Problem statement: Your answer must be a single number: how many lines in the records include the word "dist".

Records for the exercise:

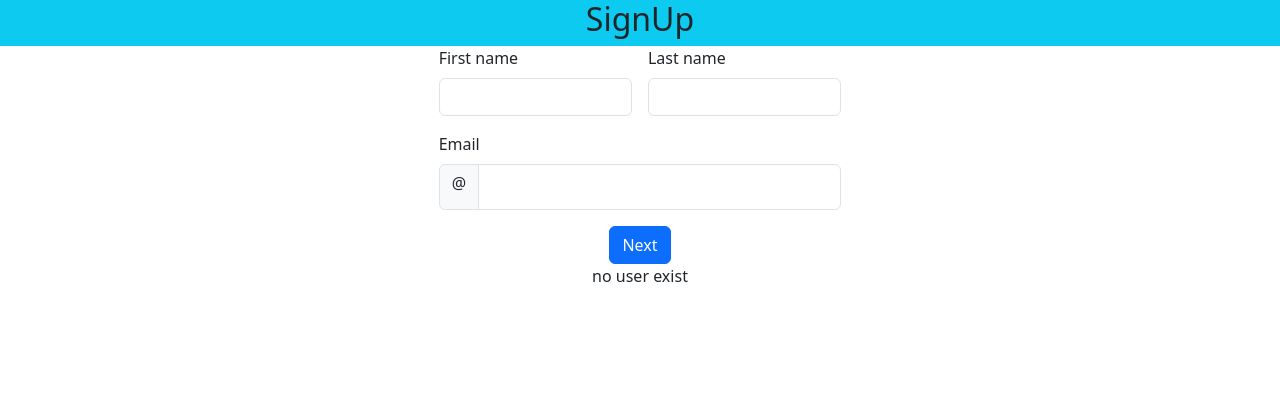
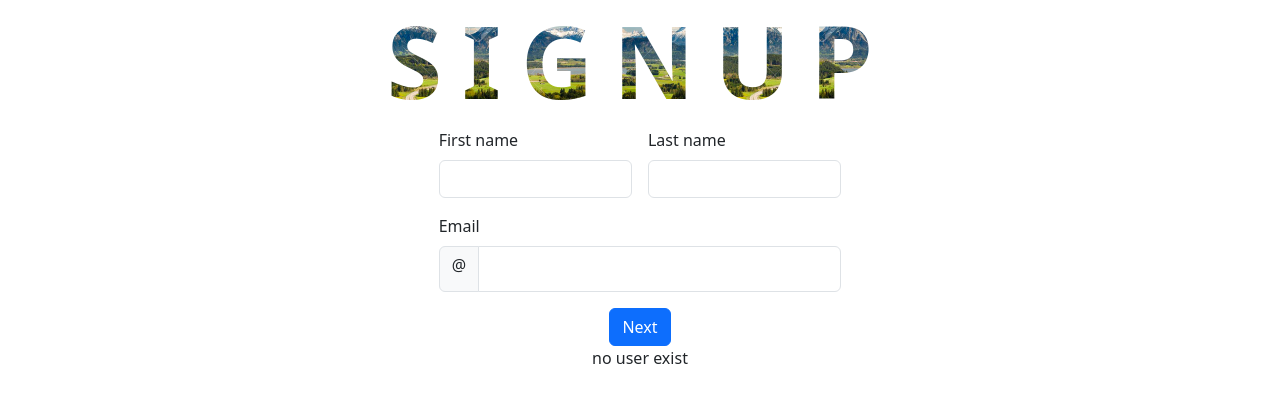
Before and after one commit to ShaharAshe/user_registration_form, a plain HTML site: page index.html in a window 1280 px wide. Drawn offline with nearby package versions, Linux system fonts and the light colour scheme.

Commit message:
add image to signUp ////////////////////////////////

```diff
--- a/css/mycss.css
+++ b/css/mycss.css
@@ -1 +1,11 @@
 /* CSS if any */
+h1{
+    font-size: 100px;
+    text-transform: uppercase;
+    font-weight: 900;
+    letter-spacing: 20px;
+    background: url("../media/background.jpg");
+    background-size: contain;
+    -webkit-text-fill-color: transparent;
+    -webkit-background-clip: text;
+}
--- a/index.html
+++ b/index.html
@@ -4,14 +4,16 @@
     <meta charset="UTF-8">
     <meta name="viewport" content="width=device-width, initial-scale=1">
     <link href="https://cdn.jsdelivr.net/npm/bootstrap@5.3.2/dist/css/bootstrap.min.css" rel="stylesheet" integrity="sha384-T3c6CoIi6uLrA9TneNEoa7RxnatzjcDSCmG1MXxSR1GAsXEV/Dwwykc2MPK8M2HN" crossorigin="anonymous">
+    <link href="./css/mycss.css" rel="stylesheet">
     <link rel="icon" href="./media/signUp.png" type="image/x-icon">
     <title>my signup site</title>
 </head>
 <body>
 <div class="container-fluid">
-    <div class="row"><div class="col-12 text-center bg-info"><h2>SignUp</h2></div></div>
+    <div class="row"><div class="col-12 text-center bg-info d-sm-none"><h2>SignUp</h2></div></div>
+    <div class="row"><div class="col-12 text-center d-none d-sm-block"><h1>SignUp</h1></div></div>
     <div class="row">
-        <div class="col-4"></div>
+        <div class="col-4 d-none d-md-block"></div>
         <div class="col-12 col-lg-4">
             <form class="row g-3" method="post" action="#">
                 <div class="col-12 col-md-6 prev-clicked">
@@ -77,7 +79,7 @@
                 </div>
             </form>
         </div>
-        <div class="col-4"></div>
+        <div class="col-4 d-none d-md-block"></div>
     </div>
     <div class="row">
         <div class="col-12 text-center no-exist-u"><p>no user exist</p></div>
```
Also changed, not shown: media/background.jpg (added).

--

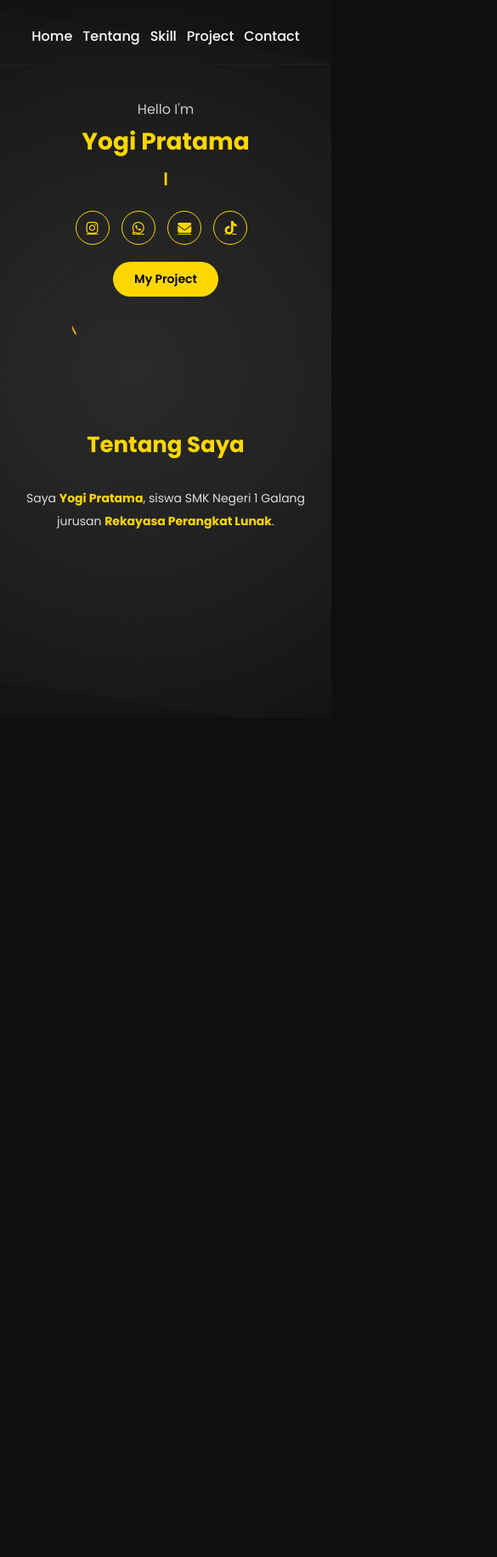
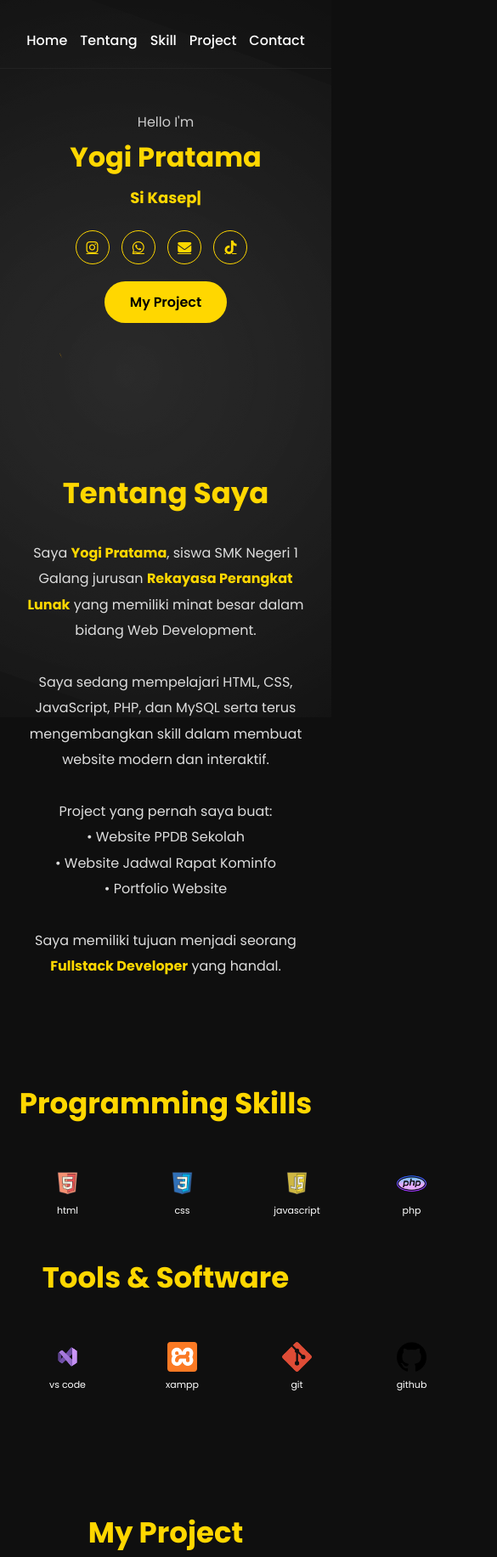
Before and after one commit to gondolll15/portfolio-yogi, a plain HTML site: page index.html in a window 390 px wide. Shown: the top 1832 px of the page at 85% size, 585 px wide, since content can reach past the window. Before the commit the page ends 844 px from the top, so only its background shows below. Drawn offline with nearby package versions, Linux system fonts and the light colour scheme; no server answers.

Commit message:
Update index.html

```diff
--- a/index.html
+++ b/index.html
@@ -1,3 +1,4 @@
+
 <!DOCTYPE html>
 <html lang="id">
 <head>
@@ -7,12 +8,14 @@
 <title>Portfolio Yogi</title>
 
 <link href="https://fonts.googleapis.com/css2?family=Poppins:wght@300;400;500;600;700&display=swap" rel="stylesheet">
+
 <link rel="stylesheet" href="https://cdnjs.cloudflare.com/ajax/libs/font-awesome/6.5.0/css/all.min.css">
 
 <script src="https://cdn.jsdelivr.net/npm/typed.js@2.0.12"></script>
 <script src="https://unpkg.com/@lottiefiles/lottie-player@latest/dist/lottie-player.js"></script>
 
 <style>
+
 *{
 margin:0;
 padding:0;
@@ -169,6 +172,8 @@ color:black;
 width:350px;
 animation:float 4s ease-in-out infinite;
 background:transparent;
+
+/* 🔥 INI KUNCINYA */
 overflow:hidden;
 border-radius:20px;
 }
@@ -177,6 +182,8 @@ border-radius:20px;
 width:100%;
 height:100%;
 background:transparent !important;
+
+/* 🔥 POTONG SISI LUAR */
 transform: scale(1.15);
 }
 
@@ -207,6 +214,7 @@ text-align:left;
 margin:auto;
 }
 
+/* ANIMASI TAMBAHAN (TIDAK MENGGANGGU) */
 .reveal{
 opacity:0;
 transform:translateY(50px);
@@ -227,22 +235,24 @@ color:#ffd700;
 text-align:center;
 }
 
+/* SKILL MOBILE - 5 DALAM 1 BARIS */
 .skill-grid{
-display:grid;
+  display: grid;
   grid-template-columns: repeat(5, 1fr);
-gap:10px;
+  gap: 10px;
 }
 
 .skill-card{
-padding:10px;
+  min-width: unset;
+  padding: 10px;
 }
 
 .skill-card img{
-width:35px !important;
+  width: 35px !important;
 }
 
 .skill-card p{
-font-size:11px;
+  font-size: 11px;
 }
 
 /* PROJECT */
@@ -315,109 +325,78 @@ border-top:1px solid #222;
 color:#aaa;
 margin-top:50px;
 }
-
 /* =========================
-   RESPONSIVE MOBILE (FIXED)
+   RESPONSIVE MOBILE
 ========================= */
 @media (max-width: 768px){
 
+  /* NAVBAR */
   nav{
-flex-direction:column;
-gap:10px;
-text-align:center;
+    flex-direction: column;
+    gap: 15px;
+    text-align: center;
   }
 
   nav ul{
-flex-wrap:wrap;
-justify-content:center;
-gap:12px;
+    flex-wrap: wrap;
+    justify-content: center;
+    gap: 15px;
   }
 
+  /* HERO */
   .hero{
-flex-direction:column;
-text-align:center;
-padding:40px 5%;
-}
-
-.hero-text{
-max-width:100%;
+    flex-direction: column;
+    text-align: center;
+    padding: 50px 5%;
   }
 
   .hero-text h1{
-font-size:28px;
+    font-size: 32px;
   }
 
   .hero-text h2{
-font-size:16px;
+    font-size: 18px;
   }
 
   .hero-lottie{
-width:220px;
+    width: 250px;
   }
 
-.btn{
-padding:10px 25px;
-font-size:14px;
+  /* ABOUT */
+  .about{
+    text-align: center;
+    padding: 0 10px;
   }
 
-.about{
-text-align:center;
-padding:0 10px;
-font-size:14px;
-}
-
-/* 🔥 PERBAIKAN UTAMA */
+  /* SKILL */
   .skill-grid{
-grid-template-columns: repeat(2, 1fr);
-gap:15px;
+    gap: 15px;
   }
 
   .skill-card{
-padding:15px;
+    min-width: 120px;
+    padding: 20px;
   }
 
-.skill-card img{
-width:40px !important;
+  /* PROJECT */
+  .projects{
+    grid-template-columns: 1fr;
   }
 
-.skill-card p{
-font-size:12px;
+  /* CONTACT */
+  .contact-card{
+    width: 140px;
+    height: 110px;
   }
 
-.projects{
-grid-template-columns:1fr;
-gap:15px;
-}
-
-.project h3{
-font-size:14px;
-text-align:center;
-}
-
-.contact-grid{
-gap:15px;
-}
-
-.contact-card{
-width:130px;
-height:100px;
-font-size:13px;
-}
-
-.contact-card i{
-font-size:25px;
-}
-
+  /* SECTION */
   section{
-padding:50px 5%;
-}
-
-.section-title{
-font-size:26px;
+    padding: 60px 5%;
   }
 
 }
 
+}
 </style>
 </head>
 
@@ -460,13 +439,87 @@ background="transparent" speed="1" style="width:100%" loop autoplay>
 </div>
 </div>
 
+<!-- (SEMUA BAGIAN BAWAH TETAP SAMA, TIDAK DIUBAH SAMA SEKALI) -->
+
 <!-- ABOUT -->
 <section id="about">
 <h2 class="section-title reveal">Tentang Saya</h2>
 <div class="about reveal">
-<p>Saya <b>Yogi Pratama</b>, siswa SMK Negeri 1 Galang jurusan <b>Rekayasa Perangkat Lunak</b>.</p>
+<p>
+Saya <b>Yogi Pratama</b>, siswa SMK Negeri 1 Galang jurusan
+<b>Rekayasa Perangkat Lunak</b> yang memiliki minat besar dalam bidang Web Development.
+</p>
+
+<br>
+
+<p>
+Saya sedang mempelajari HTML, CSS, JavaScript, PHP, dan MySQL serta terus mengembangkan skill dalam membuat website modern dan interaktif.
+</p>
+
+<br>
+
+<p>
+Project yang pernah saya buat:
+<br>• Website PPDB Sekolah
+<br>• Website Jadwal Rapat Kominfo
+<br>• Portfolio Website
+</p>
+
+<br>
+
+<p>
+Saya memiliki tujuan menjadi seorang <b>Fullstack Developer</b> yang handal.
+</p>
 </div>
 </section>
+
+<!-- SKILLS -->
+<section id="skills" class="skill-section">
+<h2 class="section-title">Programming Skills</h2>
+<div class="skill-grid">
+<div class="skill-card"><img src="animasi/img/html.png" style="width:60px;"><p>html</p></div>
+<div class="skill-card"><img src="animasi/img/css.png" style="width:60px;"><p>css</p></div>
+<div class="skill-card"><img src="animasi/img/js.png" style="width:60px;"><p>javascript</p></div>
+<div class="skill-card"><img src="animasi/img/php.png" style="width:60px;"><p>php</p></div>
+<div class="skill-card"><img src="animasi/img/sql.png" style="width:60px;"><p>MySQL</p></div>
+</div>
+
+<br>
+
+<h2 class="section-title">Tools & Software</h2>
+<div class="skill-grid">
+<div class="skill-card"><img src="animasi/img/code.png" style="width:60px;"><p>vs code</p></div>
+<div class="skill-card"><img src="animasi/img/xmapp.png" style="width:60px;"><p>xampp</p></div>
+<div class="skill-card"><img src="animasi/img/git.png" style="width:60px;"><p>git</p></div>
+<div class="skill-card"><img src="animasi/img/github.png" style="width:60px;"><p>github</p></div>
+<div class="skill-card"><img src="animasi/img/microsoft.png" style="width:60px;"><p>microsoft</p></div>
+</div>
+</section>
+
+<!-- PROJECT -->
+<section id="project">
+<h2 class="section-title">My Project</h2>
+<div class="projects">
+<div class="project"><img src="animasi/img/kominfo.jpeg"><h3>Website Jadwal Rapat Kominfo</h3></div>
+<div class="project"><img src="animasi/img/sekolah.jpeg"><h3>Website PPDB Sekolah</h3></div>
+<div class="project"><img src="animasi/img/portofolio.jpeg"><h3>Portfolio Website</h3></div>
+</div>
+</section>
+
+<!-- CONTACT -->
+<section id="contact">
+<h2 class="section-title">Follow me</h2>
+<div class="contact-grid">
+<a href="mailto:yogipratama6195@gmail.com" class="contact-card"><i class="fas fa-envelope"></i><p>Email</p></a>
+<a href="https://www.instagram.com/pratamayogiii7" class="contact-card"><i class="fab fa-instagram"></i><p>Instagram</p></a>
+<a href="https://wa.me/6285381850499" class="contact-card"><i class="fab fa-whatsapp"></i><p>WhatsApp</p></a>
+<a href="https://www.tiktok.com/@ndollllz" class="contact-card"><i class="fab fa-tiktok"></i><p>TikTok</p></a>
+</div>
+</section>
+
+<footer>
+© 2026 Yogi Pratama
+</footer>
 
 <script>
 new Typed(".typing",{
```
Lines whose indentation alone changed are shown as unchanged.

Your response: 2